Racism in College
As I sit here and think about the topic of racism against Native Americans attending college, I am reminded of my own experiences as a student and a child in elementary, middle, and high school. Were my schools all bad and inundated with episodes of racism? Not at all. Was racism non-existent in my schools? Not at all. Did my experiences with racism keep me from becoming who I wanted to become or from working my butt off to get through school and out into the working world? Not at all.
My point is this: I know that racism against Native American students attending college exists. It does. And it can be a very traumatic and harrowing experience for the students involved. However, these incidents of racism do not have to be the end of the road for Native American students attending college.Yes, racism is awful and should not happen, nor exist – but it does. I have seen schools, students, and even those in the communities affected by racism all working together to confront specific incidents of racism in an effective, productive manner, and helping everyone to work through it – and ending with the student remaining in college.

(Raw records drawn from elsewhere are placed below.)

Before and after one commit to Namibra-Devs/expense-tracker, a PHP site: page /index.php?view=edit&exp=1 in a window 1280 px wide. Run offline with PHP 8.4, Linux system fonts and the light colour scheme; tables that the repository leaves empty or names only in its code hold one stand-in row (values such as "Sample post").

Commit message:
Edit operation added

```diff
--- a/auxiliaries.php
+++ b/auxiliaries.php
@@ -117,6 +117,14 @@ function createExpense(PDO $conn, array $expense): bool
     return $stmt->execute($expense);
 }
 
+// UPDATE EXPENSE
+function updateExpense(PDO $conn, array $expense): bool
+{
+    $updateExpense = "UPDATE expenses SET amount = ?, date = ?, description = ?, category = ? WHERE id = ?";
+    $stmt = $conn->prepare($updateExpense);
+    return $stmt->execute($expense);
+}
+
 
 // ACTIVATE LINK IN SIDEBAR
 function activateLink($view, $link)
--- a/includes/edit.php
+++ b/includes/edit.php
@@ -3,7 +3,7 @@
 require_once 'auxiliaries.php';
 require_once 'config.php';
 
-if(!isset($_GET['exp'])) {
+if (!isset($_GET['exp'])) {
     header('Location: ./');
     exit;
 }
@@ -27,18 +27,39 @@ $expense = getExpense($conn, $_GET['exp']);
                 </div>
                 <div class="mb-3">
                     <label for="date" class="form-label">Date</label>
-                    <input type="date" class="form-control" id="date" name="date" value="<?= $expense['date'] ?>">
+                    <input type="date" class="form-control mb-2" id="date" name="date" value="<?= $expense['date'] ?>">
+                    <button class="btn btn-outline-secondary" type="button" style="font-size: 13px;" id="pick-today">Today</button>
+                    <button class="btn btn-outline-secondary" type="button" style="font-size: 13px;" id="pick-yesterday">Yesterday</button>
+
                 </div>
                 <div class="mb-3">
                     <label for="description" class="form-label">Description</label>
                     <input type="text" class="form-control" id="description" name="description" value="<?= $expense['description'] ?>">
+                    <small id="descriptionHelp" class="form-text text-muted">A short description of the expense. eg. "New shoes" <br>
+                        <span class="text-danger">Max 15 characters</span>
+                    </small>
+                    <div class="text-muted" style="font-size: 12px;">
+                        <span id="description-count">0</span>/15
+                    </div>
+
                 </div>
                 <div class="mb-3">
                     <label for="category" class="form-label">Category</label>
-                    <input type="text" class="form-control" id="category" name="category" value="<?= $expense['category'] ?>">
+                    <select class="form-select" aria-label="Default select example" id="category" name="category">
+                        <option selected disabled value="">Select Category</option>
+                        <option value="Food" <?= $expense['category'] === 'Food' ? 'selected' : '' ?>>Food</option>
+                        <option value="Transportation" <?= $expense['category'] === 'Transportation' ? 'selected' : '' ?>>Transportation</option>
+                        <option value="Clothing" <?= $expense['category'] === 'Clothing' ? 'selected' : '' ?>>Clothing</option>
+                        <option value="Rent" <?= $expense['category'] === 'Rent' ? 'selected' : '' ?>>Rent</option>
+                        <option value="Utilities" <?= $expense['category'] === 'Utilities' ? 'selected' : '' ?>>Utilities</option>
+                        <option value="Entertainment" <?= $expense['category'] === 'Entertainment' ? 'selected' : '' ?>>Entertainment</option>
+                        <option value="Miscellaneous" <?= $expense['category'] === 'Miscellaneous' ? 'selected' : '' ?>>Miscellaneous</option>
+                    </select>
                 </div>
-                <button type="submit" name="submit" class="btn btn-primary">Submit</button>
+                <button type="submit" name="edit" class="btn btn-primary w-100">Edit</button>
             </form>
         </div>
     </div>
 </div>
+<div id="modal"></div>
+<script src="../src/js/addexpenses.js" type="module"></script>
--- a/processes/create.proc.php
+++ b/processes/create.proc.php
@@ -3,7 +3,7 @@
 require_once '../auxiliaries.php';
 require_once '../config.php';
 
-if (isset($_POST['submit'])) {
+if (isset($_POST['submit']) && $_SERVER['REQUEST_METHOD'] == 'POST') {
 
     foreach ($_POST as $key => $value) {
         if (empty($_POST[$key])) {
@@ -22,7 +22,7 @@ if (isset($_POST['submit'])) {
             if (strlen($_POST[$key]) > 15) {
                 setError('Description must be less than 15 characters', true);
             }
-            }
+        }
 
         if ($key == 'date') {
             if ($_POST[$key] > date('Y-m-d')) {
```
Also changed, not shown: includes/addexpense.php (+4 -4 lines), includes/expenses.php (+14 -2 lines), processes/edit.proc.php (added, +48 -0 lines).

Unfortunately, I have experienced the opposite as well, where episodes of blatant racism are seemingly brushed away out of the public eye. It seems that every year there is a scandal involving racism at colleges somewhere around the U.S. The American Indian Education Foundation understands the obstacles, including latent or blatant racism that many of our scholarship recipients have had to overcome in order to attend college.
It is not fair that these students encounter racism. But, it is incredibly inspiring to see the perseverance that they possess. They forge ahead and continue to pursue their dreams. We experience a sense of optimism when our determined scholarship students continue to succeed, against all obstacles, and realize their dreams, it is awesome.
So, as I sat and contemplated how to address a topic that has had untold volumes of books written about it, I realized that you cannot solve the world’s problems in a one-page tome. So I will close by saying this: It appears that racism, in all of its ugly complexity, can have no singular, or final, resolution. The United States has passed legislation, communities have formed action committees, and yet racism continues to plague us. It seems to be here for the long haul. Or is it? Let’s not give up trying or lose hope that there is an enduring solution out there somewhere!
So, what can we do?
Well, I think it’s just a matter of working to change each other’s minds about who we are—and believing that if we keep working together to quell racism, one day it may perish from the earth. Idealistic? Perhaps. Easy to achieve? Absolutely not. Worth working to eliminate? It is imperative that we try!